## Data shown
"""
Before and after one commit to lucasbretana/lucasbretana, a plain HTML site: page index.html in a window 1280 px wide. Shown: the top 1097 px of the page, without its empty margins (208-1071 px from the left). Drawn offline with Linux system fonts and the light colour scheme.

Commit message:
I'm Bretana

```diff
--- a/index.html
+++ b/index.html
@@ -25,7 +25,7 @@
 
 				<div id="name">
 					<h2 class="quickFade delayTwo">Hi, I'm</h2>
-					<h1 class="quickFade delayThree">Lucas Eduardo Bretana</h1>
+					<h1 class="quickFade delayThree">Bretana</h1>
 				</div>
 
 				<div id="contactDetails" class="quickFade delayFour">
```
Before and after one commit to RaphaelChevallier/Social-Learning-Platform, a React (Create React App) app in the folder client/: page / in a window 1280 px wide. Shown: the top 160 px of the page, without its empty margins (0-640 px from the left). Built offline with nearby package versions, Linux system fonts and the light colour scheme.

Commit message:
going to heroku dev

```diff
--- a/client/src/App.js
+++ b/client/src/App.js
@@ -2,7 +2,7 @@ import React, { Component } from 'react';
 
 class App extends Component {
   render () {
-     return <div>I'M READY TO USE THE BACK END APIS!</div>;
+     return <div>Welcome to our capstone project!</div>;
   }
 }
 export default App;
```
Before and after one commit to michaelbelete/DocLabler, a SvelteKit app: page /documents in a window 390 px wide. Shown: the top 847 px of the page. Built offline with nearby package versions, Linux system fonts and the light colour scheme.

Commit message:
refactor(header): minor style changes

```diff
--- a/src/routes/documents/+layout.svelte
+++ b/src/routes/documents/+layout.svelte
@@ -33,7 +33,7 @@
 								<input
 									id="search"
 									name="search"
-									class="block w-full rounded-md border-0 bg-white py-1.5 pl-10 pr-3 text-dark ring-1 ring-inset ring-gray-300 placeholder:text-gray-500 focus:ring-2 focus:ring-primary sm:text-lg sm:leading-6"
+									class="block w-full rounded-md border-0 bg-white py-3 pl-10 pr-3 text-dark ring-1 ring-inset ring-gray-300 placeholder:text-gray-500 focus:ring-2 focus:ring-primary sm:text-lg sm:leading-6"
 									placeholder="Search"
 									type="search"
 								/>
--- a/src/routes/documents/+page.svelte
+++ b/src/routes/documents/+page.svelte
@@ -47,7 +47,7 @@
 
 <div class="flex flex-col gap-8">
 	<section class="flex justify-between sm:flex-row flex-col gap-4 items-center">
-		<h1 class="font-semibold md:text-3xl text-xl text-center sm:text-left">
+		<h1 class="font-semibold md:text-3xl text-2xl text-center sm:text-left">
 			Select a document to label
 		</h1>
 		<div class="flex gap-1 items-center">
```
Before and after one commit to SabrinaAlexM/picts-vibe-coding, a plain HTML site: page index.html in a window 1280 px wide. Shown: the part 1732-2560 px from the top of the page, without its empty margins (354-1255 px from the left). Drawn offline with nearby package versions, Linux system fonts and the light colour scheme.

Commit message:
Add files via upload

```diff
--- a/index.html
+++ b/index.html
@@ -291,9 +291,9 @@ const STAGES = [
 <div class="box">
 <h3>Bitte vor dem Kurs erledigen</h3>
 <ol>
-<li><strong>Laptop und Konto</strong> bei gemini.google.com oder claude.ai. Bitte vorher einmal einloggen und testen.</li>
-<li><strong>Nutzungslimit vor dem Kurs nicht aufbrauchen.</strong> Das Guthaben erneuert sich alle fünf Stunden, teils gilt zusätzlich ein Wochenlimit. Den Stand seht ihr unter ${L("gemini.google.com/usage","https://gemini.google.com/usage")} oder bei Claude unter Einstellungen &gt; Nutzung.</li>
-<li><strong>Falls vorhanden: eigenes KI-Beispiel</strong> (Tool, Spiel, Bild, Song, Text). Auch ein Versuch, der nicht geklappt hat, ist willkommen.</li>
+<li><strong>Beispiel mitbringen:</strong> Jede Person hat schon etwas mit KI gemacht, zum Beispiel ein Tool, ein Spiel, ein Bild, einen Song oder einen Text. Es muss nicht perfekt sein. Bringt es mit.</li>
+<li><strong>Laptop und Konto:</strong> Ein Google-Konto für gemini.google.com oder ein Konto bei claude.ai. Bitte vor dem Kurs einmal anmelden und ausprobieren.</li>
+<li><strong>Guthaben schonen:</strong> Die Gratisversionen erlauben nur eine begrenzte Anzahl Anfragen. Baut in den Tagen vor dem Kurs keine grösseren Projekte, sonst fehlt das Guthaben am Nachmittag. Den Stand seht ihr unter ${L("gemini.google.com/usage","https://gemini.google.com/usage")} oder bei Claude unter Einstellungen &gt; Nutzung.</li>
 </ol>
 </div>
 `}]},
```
"""
## Task prompt
The answer is a single number: how many lines in the data above hold the string "Bitte".

## Answer box
3